▸ **TRY IT**: For each line in the data below that has the word "light", copy that line.
[[ EXERCISE DATA, beginning ]]
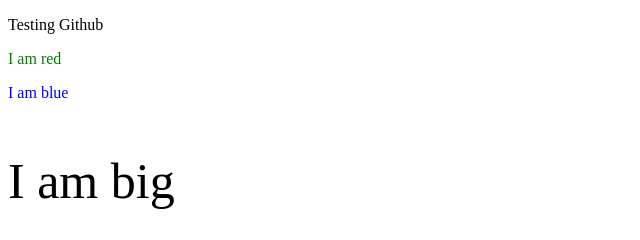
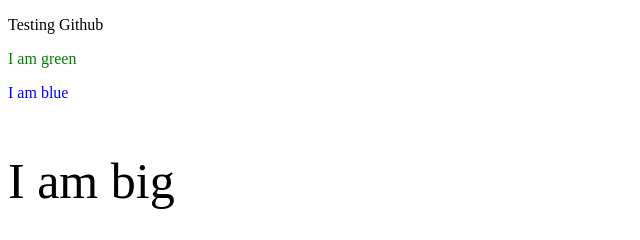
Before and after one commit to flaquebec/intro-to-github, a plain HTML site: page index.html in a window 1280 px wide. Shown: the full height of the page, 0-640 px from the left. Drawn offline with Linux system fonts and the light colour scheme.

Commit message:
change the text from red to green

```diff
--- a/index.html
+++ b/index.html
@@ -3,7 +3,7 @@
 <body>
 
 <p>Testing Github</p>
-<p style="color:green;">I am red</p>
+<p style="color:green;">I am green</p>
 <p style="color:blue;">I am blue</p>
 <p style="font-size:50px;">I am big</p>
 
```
[[ EXERCISE DATA, end ]]
[[ EXERCISE DATA, beginning ]]
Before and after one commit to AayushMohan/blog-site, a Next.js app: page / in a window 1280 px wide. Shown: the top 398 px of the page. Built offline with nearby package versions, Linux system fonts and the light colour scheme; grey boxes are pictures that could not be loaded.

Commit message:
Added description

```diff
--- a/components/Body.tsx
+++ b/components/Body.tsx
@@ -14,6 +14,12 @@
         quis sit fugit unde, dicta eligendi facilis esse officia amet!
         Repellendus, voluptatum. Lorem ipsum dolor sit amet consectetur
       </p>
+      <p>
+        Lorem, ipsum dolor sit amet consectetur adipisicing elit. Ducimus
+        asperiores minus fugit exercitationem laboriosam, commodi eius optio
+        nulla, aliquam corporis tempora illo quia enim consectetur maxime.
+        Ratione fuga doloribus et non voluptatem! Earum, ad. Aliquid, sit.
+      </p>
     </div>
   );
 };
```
[[ EXERCISE DATA, end ]]
▸ **RESULT OF THE EXERCISE**:
Before and after one commit to flaquebec/intro-to-github, a plain HTML site: page index.html in a window 1280 px wide. Shown: the full height of the page, 0-640 px from the left. Drawn offline with Linux system fonts and the light colour scheme.
Before and after one commit to AayushMohan/blog-site, a Next.js app: page / in a window 1280 px wide. Shown: the top 398 px of the page. Built offline with nearby package versions, Linux system fonts and the light colour scheme; grey boxes are pictures that could not be loaded.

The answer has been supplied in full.